make or do


Make or Do – follow up

As I’d hoped, kind colleagues, Suzanne Lachaise and Robert Jeannard, have provided constructive criticism about my Make or Do? What an awful day! exercise which I already knew not to be sufficient. They made me realise it was more of a test than a learning exercise because it didn’t help them to build criteria for determining how to choose between “make” and “do”. I gave the “rule” at the beginning but it wasn’t helpful. Yet again showing that there is no magical transfer of knowledge to know-how.

So I’ve written a simpler (and shorter) exercise  concentrating on contrasts between “make” and “do” in the same situation but where they each give a different “lighting”.

I know I can rely on them to let me know if I need to do more. 😉 

You’ll find the new exercise here: Verbs – “Make” and “Do” contrasts

 


Make or Do?

I’ve just added a set of MCQ exercises : Make or Do? What an awful day!

I’m not really satisfied with them. I originally wrote the text (it’s a short story) before there was easy access to corpora so my choice of expressions was based:

  1. partly on my own intuitions as to the most frequent expressions
  2. mainly on choosing physical examples about which students can easily make hypotheses as to the meaning

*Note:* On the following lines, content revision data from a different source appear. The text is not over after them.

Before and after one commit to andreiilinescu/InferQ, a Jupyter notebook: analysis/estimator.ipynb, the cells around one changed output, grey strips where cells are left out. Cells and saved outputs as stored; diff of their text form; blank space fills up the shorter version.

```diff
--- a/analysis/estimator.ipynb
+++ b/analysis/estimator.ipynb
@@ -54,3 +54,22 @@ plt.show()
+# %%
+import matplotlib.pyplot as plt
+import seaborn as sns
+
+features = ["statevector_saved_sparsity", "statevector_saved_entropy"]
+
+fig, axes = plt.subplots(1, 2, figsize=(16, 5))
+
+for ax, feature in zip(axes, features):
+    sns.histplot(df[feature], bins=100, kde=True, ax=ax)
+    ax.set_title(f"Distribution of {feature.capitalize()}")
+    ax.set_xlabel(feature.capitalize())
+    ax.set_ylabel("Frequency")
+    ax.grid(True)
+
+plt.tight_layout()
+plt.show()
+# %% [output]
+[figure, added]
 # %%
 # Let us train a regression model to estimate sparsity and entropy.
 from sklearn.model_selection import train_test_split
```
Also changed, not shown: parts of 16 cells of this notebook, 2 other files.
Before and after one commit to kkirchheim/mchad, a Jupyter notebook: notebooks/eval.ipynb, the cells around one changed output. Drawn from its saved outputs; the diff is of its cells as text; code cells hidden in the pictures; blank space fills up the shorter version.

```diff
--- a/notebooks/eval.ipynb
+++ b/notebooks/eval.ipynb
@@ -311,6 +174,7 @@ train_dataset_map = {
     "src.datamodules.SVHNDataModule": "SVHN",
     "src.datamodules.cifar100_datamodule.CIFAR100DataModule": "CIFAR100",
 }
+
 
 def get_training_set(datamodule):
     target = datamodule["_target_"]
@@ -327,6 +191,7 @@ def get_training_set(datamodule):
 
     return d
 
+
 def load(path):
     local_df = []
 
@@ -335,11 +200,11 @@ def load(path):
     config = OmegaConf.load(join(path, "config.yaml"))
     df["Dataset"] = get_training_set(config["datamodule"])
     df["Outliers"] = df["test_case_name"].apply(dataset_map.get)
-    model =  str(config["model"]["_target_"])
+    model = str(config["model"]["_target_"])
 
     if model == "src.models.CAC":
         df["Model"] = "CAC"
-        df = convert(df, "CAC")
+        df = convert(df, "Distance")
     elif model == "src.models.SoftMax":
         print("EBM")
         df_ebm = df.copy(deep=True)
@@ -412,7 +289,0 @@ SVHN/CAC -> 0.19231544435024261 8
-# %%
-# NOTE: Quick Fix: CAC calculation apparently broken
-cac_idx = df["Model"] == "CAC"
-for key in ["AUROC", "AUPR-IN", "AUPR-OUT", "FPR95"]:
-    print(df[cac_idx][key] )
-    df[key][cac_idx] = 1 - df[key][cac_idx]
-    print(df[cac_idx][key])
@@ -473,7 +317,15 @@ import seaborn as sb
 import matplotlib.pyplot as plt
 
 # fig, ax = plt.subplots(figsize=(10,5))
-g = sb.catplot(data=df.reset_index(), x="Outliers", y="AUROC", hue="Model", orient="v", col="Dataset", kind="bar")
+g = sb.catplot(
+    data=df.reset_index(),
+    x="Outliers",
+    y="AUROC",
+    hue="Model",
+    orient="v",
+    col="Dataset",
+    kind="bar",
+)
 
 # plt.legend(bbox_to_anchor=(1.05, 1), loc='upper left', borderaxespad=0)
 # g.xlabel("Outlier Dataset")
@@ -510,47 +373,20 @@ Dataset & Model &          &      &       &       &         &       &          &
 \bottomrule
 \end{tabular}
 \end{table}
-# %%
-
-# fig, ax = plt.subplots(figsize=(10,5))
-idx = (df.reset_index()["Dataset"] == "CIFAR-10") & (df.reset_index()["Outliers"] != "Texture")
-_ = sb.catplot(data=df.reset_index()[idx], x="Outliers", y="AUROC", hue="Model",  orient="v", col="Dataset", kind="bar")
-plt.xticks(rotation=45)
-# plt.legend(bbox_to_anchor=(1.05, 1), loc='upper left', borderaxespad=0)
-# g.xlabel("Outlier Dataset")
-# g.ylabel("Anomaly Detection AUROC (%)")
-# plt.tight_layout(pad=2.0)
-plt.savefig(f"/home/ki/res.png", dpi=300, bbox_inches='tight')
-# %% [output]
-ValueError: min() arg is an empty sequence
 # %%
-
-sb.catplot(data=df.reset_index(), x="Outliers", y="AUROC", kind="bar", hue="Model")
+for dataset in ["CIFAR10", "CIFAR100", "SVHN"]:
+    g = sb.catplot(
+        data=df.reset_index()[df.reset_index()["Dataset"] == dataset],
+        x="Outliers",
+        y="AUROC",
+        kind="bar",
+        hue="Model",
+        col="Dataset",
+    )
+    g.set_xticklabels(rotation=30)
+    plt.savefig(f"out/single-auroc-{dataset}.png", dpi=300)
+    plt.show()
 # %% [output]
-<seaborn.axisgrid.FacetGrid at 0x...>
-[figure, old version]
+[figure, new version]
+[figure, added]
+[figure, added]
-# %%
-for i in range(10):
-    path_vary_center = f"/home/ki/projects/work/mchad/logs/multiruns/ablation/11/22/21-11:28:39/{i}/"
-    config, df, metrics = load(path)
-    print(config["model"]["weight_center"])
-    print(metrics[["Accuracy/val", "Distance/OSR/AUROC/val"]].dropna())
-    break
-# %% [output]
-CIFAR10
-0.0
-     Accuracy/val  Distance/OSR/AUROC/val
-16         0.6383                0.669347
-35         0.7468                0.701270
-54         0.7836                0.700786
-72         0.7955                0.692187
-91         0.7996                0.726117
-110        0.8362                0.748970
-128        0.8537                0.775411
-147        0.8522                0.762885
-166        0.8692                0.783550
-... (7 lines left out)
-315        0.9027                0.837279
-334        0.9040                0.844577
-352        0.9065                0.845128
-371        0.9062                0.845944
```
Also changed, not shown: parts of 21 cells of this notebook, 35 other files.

According to the British National Corpus, expressions including “make sense” have over 2500 occurrences while variations on “make a bed” only 199. However, it seems to me more pedagogically effective to start with “make a bed” the meaning of which it is easy to make clear to near beginners through pictures, mimes, etc.  When a number of the physical examples (make coffee, make a cake, make a circle, etc.) have been sufficiently practised for “make” to instantly evoke “made something” in the student’s mind, then the transfer to the statistically more common metaphorical uses can be made.

I must say, I’ve never tried to start off with “make sense” or any of other very frequent non physical uses. I wouldn’t know where to start. I could spend time giving a clumsy definition and many examples of one of them until I had the impression students understood that particular expression, but it wouldn’t help them to understand autonomously the next expression they encounter.

What do you other teachers do?

It hurts my pride a little to put on line a set of exercises I know to be inadequate but it means, I hope, that I’ll get suggestions for improving them. 😉